# Work order
Copy every line of the entries that has the string "GPSDataa" in it.

Records from a data source:

====

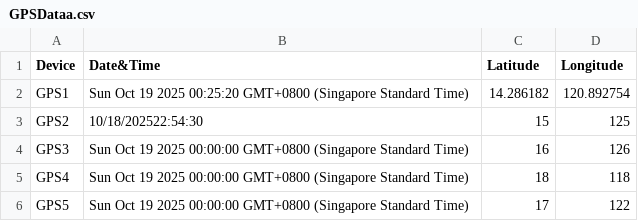
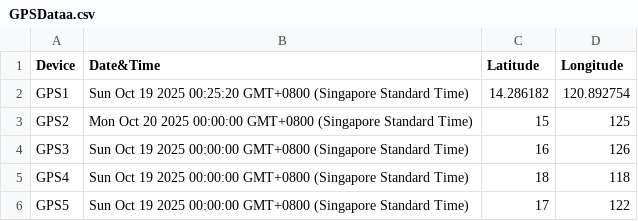
Before and after one commit to johnK014/gpsdata, a CSV file: GPSDataa.csv, drawn as a sheet.

Commit message:
Update CSV from Google Sheets

```diff
--- a/GPSDataa.csv
+++ b/GPSDataa.csv
@@ -2,3 +2,3 @@ Device,Date&Time,Latitude,Longitude
 GPS1,Sun Oct 19 2025 00:25:20 GMT+0800 (Singapore Standard Time),14.286182,120.892754
-GPS2,10/18/202522:54:30,15,125
+GPS2,Mon Oct 20 2025 00:00:00 GMT+0800 (Singapore Standard Time),15,125
 GPS3,Sun Oct 19 2025 00:00:00 GMT+0800 (Singapore Standard Time),16,126
```
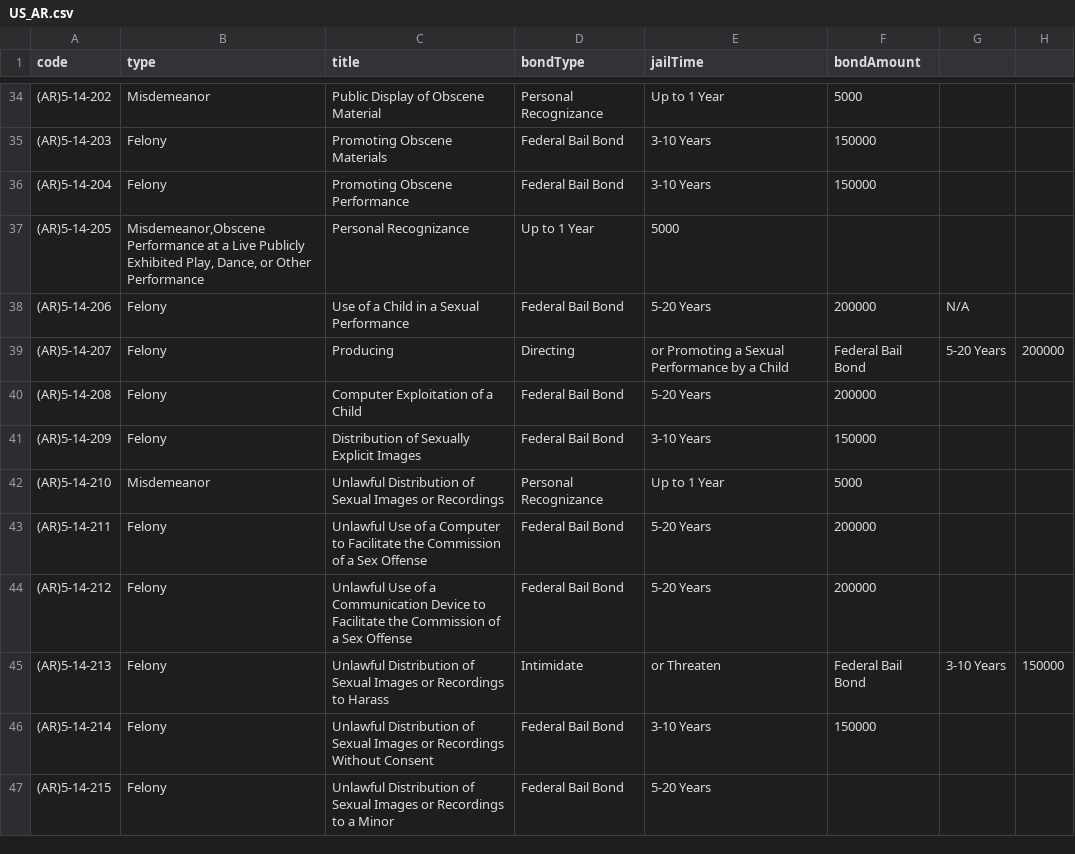
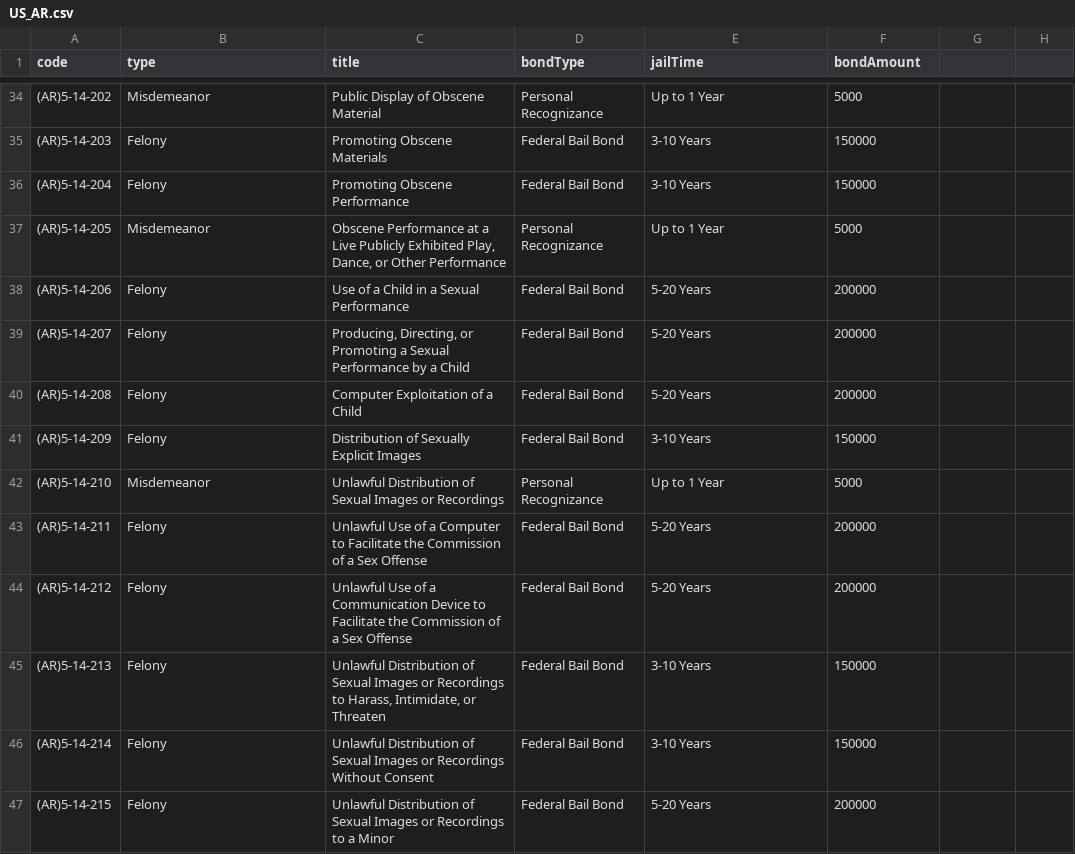
Before and after one commit to Sonoran-Software/CAD-Penal-Codes, a CSV file: US_AR.csv, drawn as a sheet; only a part is shown, gaps mark what is left out.

Commit message:
Update US_AR.csv

```diff
--- a/US_AR.csv
+++ b/US_AR.csv
@@ -36,5 +36,5 @@ code,type,title,bondType,jailTime,bondAmount
 (AR)5-14-204,Felony,Promoting Obscene Performance,Federal Bail Bond,3-10 Years,150000
-(AR)5-14-205,"Misdemeanor,Obscene Performance at a Live Publicly Exhibited Play, Dance, or Other Performance",Personal Recognizance,Up to 1 Year,5000
-(AR)5-14-206,Felony,Use of a Child in a Sexual Performance,Federal Bail Bond,5-20 Years,200000,N/A
-(AR)5-14-207,Felony,Producing, Directing, or Promoting a Sexual Performance by a Child,Federal Bail Bond,5-20 Years,200000
+(AR)5-14-205,Misdemeanor,"Obscene Performance at a Live Publicly Exhibited Play, Dance, or Other Performance",Personal Recognizance,Up to 1 Year,5000
+(AR)5-14-206,Felony,Use of a Child in a Sexual Performance,Federal Bail Bond,5-20 Years,200000
+(AR)5-14-207,Felony,"Producing, Directing, or Promoting a Sexual Performance by a Child",Federal Bail Bond,5-20 Years,200000
 (AR)5-14-208,Felony,Computer Exploitation of a Child,Federal Bail Bond,5-20 Years,200000
@@ -44,4 +44,4 @@ code,type,title,bondType,jailTime,bondAmount
 (AR)5-14-212,Felony,Unlawful Use of a Communication Device to Facilitate the Commission of a Sex Offense,Federal Bail Bond,5-20 Years,200000
-(AR)5-14-213,Felony,Unlawful Distribution of Sexual Images or Recordings to Harass, Intimidate, or Threaten,Federal Bail Bond,3-10 Years,150000
+(AR)5-14-213,Felony,"Unlawful Distribution of Sexual Images or Recordings to Harass, Intimidate, or Threaten",Federal Bail Bond,3-10 Years,150000
 (AR)5-14-214,Felony,Unlawful Distribution of Sexual Images or Recordings Without Consent,Federal Bail Bond,3-10 Years,150000
-(AR)5-14-215,Felony,Unlawful Distribution of Sexual Images or Recordings to a Minor,Federal Bail Bond,5-20 Years
+(AR)5-14-215,Felony,Unlawful Distribution of Sexual Images or Recordings to a Minor,Federal Bail Bond,5-20 Years,200000
```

====

# Answer to this exercise
Before and after one commit to johnK014/gpsdata, a CSV file: GPSDataa.csv, drawn as a sheet.
--- a/GPSDataa.csv
+++ b/GPSDataa.csv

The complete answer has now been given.